Autonomous vehicles (AVs) are quickly picking up speed, but they remain an expensive luxury for a select few. A team of researchers in Hong Kong, however, is developing a system to merge autonomous vehicles with the “shared economy” concept that could help expedite their use—and accessibility—among the general mass public.
The researchers propose the Autonomous Vehicle Public Transportation System (AVPTS), which leverages autonomous vehicles—self-governing, computer controlled vehicles that require no human interaction to get from one destination to another—to build a completely driverless public transportation system. The system would be composed of two components: a control center and a fleet of autonomous vehicles. The process is similar to Uber or Lyft, where a user submits a transportation request via a mobile app, and the request is acted upon by a roaming vehicle. But without drivers, the request is processed via the control center, which acts as the brain. Thanks to advanced communication technologies, the control center can instantaneously transmit instructions to the AVs, while receiving information on the location of the AV, traffic congestion, etc. After the autonomous vehicle receives proper instructions, the fleet completes the request.
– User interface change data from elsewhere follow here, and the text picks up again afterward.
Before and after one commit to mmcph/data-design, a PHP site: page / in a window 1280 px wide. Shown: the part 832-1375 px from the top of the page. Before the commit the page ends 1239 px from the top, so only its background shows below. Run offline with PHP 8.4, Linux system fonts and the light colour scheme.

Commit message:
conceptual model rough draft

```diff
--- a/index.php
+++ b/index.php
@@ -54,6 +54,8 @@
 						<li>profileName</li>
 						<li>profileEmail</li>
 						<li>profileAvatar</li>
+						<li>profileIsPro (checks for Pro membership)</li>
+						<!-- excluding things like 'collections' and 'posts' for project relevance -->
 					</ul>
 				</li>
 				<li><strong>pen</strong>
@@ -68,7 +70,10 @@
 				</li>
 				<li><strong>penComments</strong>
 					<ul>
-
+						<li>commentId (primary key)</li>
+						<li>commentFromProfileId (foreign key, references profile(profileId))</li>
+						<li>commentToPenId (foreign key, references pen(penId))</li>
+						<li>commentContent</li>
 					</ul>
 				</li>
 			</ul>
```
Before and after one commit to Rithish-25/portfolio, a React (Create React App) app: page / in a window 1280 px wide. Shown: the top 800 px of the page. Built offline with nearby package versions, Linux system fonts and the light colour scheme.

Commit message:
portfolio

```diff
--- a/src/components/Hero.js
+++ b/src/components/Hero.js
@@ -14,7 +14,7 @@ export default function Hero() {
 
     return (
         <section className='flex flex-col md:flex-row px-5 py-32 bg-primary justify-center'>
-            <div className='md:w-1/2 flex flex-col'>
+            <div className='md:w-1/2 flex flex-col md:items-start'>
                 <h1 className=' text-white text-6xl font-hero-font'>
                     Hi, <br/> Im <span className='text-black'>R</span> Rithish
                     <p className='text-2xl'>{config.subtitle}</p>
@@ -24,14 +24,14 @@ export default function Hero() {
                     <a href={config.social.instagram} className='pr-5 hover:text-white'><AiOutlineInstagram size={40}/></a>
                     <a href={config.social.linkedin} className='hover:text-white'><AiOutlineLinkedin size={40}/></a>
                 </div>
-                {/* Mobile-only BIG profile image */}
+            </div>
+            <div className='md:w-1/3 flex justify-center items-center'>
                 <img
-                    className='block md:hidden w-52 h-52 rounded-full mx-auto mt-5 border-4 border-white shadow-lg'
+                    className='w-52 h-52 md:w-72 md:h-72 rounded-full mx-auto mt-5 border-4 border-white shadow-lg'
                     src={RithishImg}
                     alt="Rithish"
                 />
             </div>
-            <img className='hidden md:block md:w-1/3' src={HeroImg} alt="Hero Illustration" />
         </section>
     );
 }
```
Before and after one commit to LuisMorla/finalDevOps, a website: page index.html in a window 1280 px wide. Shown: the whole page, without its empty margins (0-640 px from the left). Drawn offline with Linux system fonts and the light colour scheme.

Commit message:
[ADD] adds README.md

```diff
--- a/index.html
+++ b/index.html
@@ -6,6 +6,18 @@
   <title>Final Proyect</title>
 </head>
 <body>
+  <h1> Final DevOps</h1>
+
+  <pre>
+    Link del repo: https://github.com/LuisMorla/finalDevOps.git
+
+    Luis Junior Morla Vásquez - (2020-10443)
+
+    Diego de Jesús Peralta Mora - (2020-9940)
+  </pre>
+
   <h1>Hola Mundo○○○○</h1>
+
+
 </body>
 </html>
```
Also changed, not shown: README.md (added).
Unlike services such as Uber and Lyft, however, the system would be public and payment would remain as cheap as a bus ticket, both possible due to ridesharing capabilities. Ridesharing was incorporated to determine a route for an autonomous vehicle that could accommodate multiple transportation requests. Additionally, it would offer the benefits of AVs compared to traditional vehicles, such as being able to automatically leverage road data and increase safety. But unlike current public transportation with set schedules and multiple stops, the AVs can respond live to custom user demands and road conditions, ultimately improving traffic congestion.
In other words, the Autonomous Vehicle Public Transportation System could become a new business model for public transportation systems utilizing the latest autonomous vehicle technology, an idea already in the works with Tesla.
“The autonomous vehicles, communication technologies, cloud computing for the control center, and mobile apps are all currently available for the system to work,” said Albert Lam, research assistant professor, University of Hong Kong. “The Autonomous Vehicle Public Transportation System could be implemented right now, pending government approval.”
Despite a relatively simple concept, the team had to address two complicated problems in its research: scheduling and admission control. With the intricacies that an autonomous vehicle system allows, scheduling is incredibly important. Scheduling includes assigning AVs to the transportation requests, determining the exact routes to take, the time it takes for an AV to travel to the assigned requests and monitoring gasoline needs, all while minimizing total operational costs. Admission control is all about screening requests to maximize profit. For example, a route from San Francisco to New York City would be a non-admissible request.
In order for scheduling and admission control to work simultaneously and cohesively, the researchers used various models and algorithms. The image below represents the operational flow of the request system made possible by these algorithms.
“Scheduling and admission control computations are fast,” said Lam. “In practice, the system would require a high performance computer that could calculate hundreds of requests within seconds.”
If deployed, this system could give public transportation systems some much-needed “street cred” with its ability to support driverless, on-demand, point-to-point services with high throughput, high flexibly, and low cost.